The only competitor to the United States in new technologies is China, and it got there partly through protectionism and a disregard for intellectual property rights. Even the European Union is far behind, and is increasingly implementing protectionist measures to carve out a space for itself. Promoting Indian industry and innovation is a legitimate aim; using mandatory data sharing to do this is a legitimate, if new, method. But it is quite likely that a national Reliance monopoly that is happy to collaborate with foreign capital to further its own interests, becomes the greatest beneficiary of this policy. It is our job as alert and engaged citizens to ensure that this outcome is prevented and that the public welfare aspects of mandatory data sharing do not fall by the wayside.
We need to be vigilant to ensure that when a union, cooperative, research institution or public interest body requests data, its request is not unfairly denied. It is the same vigilance that the Right To Information Act asks of us. We will need to develop our own ideal frameworks for mandated non-personal data sharing to challenge frameworks that only help a few.
Third, the public welfare objective cannot be fulfilled in practice if there is no capacity-building of public and public interest organisations to use this data. Labour unions and labour departments will need the technical skills that are necessary to analyse, or even to contract out analysis of, data. The public education system must have the imagination to think of ways in which data can benefit students, far from corporatised models of remote education and computer-based assessment. Public services like India Post will have to start thinking about how they can use data generated by their own activities for public welfare, and also how they can make use of logistics data from e-commerce companies if it is mandatorily shared. We thus need to push for policies in other sectors, particularly in education, that will make such capacity possible.
A worthwhile endeavour:
All drawbacks considered, the idea of mandated non-personal data sharing deserves support because it is a more concrete, well-reasoned proposal than the much-touted “break up Big Tech” that we often see. The problem of data accumulation in interaction with network effects cannot be solved merely by retrospectively splitting technology giants into arbitrary arms. The problem must be tackled at as basic a level as we can manage, and the Non-Personal Data Committee recognises that a part of the problem is the default treatment of non-personal data as private property. Its recommendations should be met with qualified endorsement, and we should ensure that the institutions that implement such an idea are as democratic, transparent and effective as possible.

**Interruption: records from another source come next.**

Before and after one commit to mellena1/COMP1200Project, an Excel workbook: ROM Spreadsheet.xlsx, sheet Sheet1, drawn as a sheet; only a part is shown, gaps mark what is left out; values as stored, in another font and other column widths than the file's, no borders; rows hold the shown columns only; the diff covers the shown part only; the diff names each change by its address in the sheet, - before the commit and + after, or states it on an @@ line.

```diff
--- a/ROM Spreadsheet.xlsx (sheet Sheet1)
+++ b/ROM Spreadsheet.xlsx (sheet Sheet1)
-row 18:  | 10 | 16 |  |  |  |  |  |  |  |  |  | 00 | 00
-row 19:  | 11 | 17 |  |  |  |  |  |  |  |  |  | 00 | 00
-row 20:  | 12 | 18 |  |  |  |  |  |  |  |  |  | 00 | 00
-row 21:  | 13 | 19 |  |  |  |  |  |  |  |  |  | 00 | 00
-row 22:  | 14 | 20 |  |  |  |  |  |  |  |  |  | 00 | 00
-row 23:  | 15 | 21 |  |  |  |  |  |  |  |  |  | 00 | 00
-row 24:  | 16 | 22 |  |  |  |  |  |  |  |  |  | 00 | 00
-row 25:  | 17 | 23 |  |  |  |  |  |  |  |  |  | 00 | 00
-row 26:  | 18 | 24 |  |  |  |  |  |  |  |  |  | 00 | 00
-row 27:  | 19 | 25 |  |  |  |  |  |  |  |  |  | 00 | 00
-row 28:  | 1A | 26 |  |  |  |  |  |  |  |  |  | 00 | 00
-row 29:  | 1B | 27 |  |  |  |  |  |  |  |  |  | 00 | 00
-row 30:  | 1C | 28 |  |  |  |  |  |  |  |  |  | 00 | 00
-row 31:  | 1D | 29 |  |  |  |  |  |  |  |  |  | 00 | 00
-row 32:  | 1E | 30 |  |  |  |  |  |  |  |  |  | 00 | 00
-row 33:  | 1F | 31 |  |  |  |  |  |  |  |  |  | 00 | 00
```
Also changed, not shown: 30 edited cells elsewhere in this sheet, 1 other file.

The author is a technology policy researcher focusing on the economics of platforms in the Global South. The views are personal.